- WHAT THIS TASK INVOLVES
The result should be an exact copy of the data, free of pictures.

- Revision comparison data
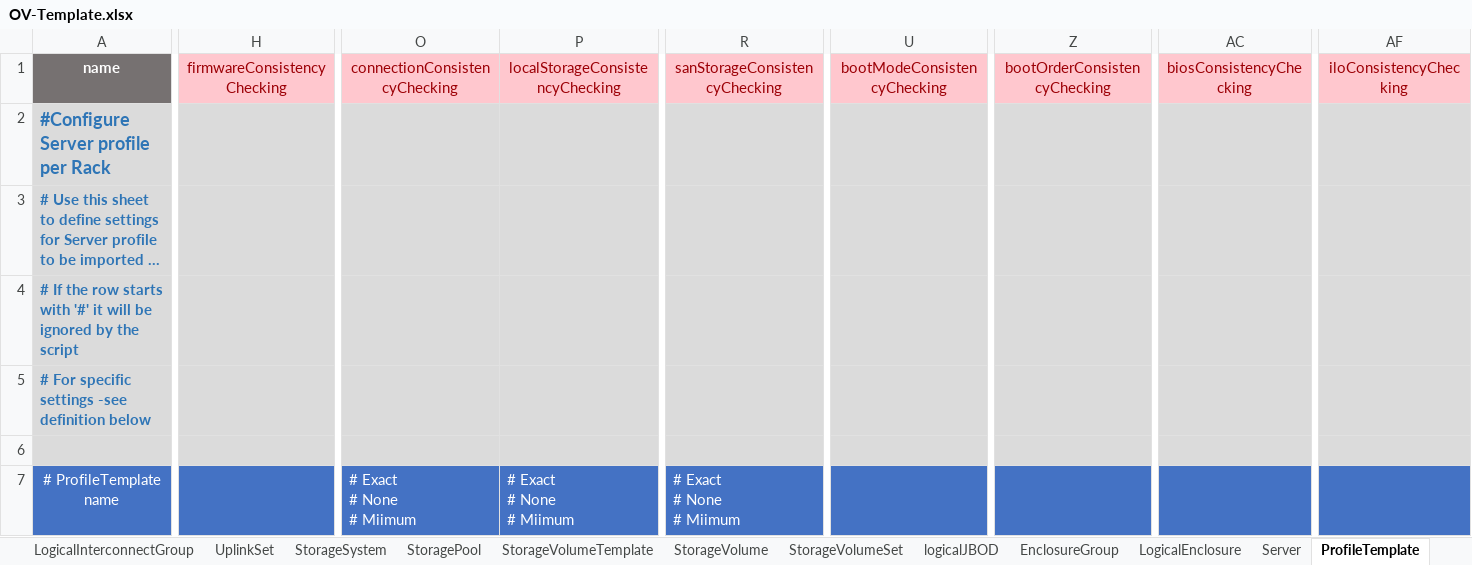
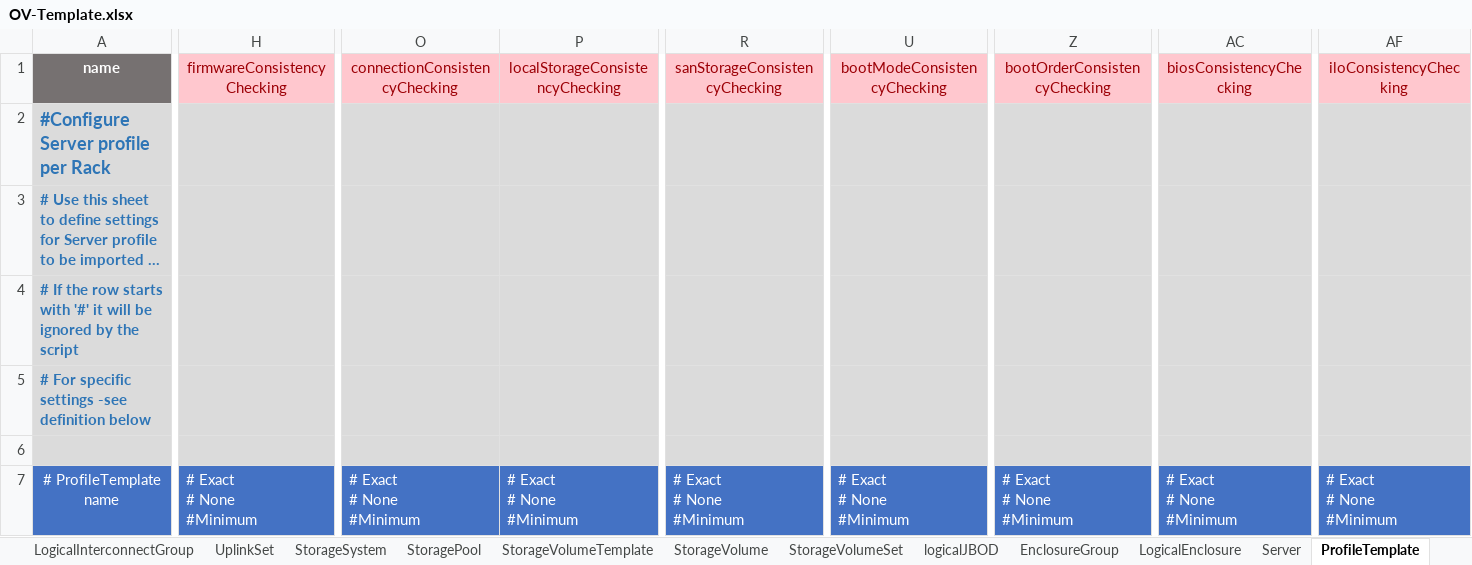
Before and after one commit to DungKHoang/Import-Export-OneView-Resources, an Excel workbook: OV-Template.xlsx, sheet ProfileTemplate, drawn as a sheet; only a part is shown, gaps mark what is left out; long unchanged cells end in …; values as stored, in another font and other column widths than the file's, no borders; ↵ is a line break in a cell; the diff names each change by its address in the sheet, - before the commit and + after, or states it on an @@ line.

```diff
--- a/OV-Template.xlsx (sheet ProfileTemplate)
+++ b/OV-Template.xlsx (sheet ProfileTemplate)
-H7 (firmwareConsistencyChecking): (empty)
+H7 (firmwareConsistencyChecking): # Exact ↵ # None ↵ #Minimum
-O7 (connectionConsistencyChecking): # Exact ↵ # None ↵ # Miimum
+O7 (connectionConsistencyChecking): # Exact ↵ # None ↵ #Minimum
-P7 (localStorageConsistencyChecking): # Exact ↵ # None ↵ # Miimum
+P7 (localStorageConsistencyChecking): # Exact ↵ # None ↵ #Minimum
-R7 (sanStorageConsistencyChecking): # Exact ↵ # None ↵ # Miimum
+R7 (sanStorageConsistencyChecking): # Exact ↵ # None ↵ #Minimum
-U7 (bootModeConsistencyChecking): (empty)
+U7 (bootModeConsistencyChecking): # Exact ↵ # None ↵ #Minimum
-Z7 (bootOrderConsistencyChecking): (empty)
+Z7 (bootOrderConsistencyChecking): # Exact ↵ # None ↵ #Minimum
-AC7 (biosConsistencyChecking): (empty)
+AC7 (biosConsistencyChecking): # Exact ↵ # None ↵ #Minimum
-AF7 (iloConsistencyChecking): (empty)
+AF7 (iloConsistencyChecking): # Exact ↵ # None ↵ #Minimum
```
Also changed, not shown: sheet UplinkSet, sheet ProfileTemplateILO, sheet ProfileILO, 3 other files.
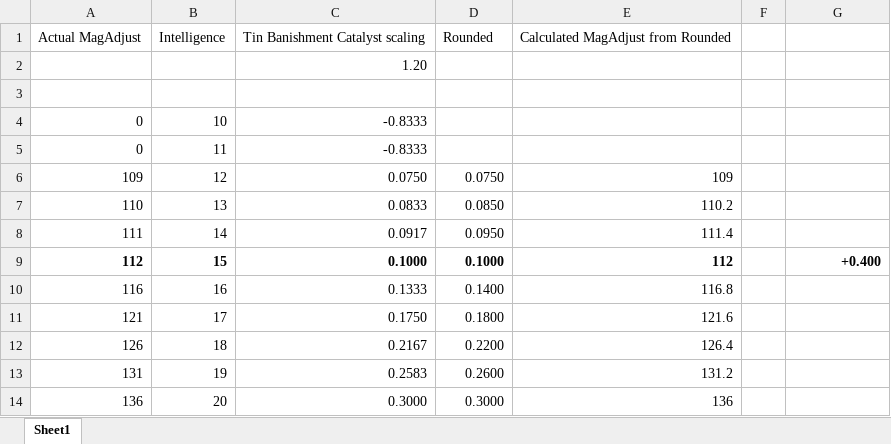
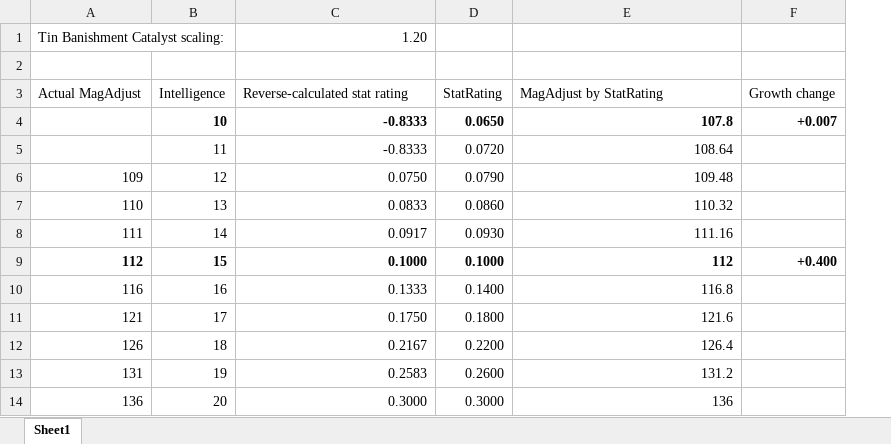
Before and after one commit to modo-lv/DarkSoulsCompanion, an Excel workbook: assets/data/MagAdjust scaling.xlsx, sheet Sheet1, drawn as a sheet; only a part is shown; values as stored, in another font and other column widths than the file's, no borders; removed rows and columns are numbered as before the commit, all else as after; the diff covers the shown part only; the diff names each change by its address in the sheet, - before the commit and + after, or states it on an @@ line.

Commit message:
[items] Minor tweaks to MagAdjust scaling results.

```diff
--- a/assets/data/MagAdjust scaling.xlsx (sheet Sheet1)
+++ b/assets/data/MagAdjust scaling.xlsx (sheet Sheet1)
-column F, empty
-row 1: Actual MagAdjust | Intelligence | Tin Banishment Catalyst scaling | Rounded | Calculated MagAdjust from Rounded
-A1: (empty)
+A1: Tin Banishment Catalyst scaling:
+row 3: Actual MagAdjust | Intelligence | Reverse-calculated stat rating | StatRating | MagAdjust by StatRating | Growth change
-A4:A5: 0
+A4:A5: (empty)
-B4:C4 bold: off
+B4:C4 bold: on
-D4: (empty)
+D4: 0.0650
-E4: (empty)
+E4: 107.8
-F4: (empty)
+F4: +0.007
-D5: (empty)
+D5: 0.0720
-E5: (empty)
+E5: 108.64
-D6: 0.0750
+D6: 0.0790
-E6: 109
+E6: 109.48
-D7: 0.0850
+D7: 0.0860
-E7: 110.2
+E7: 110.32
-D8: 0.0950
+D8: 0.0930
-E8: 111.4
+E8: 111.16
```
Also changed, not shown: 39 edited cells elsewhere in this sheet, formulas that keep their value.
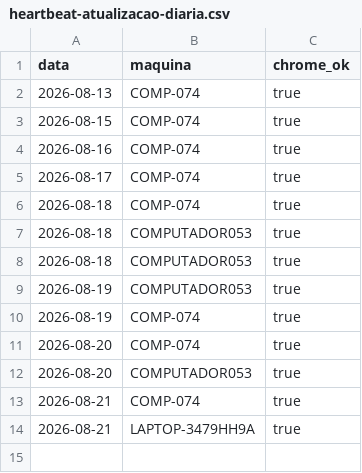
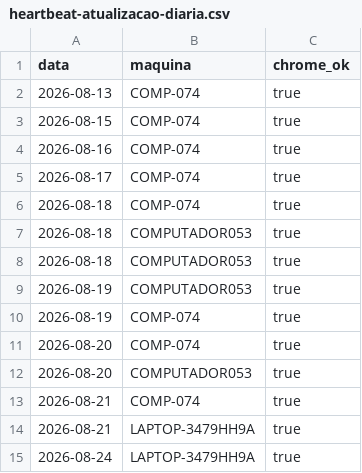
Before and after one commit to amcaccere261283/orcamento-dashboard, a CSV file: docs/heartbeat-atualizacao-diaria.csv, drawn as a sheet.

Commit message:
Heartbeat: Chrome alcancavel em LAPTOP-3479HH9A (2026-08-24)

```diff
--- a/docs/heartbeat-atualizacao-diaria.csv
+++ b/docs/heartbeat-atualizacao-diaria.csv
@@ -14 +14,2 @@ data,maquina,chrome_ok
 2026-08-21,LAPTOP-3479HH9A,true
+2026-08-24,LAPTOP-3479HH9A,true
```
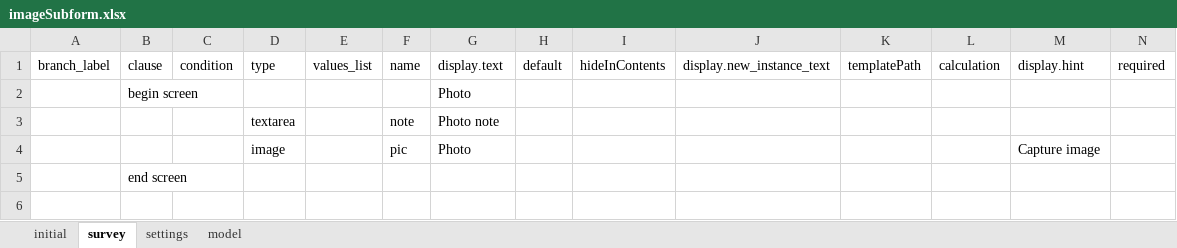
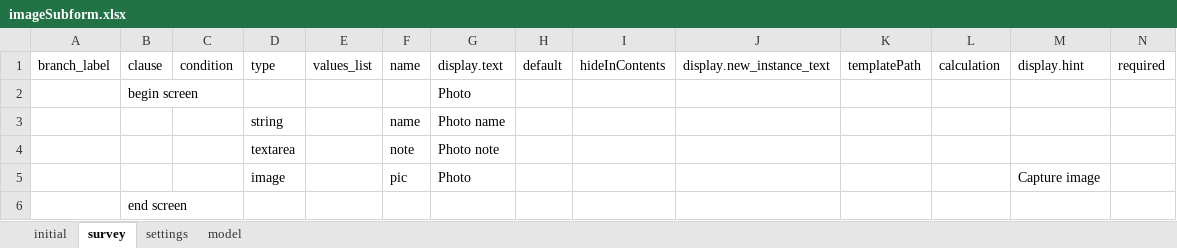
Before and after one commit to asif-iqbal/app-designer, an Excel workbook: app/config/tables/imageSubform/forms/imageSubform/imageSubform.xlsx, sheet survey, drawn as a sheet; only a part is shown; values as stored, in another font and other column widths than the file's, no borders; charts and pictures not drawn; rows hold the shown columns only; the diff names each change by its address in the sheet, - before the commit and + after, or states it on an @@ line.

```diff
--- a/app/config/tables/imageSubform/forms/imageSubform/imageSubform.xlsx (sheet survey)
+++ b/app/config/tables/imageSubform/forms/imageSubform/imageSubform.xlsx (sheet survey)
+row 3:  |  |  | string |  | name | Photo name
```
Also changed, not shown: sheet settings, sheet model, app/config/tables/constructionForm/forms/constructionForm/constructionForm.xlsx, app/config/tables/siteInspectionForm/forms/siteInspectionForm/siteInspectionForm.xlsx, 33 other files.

- WRITTEN RESPONSE
Before and after one commit to DungKHoang/Import-Export-OneView-Resources, an Excel workbook: OV-Template.xlsx, sheet ProfileTemplate, drawn as a sheet; only a part is shown, gaps mark what is left out; long unchanged cells end in …; values as stored, in another font and other column widths than the file's, no borders; ↵ is a line break in a cell; the diff names each change by its address in the sheet, - before the commit and + after, or states it on an @@ line.

```diff
--- a/OV-Template.xlsx (sheet ProfileTemplate)
+++ b/OV-Template.xlsx (sheet ProfileTemplate)
-H7 (firmwareConsistencyChecking): (empty)
+H7 (firmwareConsistencyChecking): # Exact ↵ # None ↵ #Minimum
-O7 (connectionConsistencyChecking): # Exact ↵ # None ↵ # Miimum
+O7 (connectionConsistencyChecking): # Exact ↵ # None ↵ #Minimum
-P7 (localStorageConsistencyChecking): # Exact ↵ # None ↵ # Miimum
+P7 (localStorageConsistencyChecking): # Exact ↵ # None ↵ #Minimum
-R7 (sanStorageConsistencyChecking): # Exact ↵ # None ↵ # Miimum
+R7 (sanStorageConsistencyChecking): # Exact ↵ # None ↵ #Minimum
-U7 (bootModeConsistencyChecking): (empty)
+U7 (bootModeConsistencyChecking): # Exact ↵ # None ↵ #Minimum
-Z7 (bootOrderConsistencyChecking): (empty)
+Z7 (bootOrderConsistencyChecking): # Exact ↵ # None ↵ #Minimum
-AC7 (biosConsistencyChecking): (empty)
+AC7 (biosConsistencyChecking): # Exact ↵ # None ↵ #Minimum
-AF7 (iloConsistencyChecking): (empty)
+AF7 (iloConsistencyChecking): # Exact ↵ # None ↵ #Minimum
```
Also changed, not shown: sheet UplinkSet, sheet ProfileTemplateILO, sheet ProfileILO, 3 other files.
Before and after one commit to modo-lv/DarkSoulsCompanion, an Excel workbook: assets/data/MagAdjust scaling.xlsx, sheet Sheet1, drawn as a sheet; only a part is shown; values as stored, in another font and other column widths than the file's, no borders; removed rows and columns are numbered as before the commit, all else as after; the diff covers the shown part only; the diff names each change by its address in the sheet, - before the commit and + after, or states it on an @@ line.

Commit message:
[items] Minor tweaks to MagAdjust scaling results.

```diff
--- a/assets/data/MagAdjust scaling.xlsx (sheet Sheet1)
+++ b/assets/data/MagAdjust scaling.xlsx (sheet Sheet1)
-column F, empty
-row 1: Actual MagAdjust | Intelligence | Tin Banishment Catalyst scaling | Rounded | Calculated MagAdjust from Rounded
-A1: (empty)
+A1: Tin Banishment Catalyst scaling:
+row 3: Actual MagAdjust | Intelligence | Reverse-calculated stat rating | StatRating | MagAdjust by StatRating | Growth change
-A4:A5: 0
+A4:A5: (empty)
-B4:C4 bold: off
+B4:C4 bold: on
-D4: (empty)
+D4: 0.0650
-E4: (empty)
+E4: 107.8
-F4: (empty)
+F4: +0.007
-D5: (empty)
+D5: 0.0720
-E5: (empty)
+E5: 108.64
-D6: 0.0750
+D6: 0.0790
-E6: 109
+E6: 109.48
-D7: 0.0850
+D7: 0.0860
-E7: 110.2
+E7: 110.32
-D8: 0.0950
+D8: 0.0930
-E8: 111.4
+E8: 111.16
```
Also changed, not shown: 39 edited cells elsewhere in this sheet, formulas that keep their value.
Before and after one commit to amcaccere261283/orcamento-dashboard, a CSV file: docs/heartbeat-atualizacao-diaria.csv, drawn as a sheet.

Commit message:
Heartbeat: Chrome alcancavel em LAPTOP-3479HH9A (2026-08-24)

```diff
--- a/docs/heartbeat-atualizacao-diaria.csv
+++ b/docs/heartbeat-atualizacao-diaria.csv
@@ -14 +14,2 @@ data,maquina,chrome_ok
 2026-08-21,LAPTOP-3479HH9A,true
+2026-08-24,LAPTOP-3479HH9A,true
```
Before and after one commit to asif-iqbal/app-designer, an Excel workbook: app/config/tables/imageSubform/forms/imageSubform/imageSubform.xlsx, sheet survey, drawn as a sheet; only a part is shown; values as stored, in another font and other column widths than the file's, no borders; charts and pictures not drawn; rows hold the shown columns only; the diff names each change by its address in the sheet, - before the commit and + after, or states it on an @@ line.

```diff
--- a/app/config/tables/imageSubform/forms/imageSubform/imageSubform.xlsx (sheet survey)
+++ b/app/config/tables/imageSubform/forms/imageSubform/imageSubform.xlsx (sheet survey)
+row 3:  |  |  | string |  | name | Photo name
```
Also changed, not shown: sheet settings, sheet model, app/config/tables/constructionForm/forms/constructionForm/constructionForm.xlsx, app/config/tables/siteInspectionForm/forms/siteInspectionForm/siteInspectionForm.xlsx, 33 other files.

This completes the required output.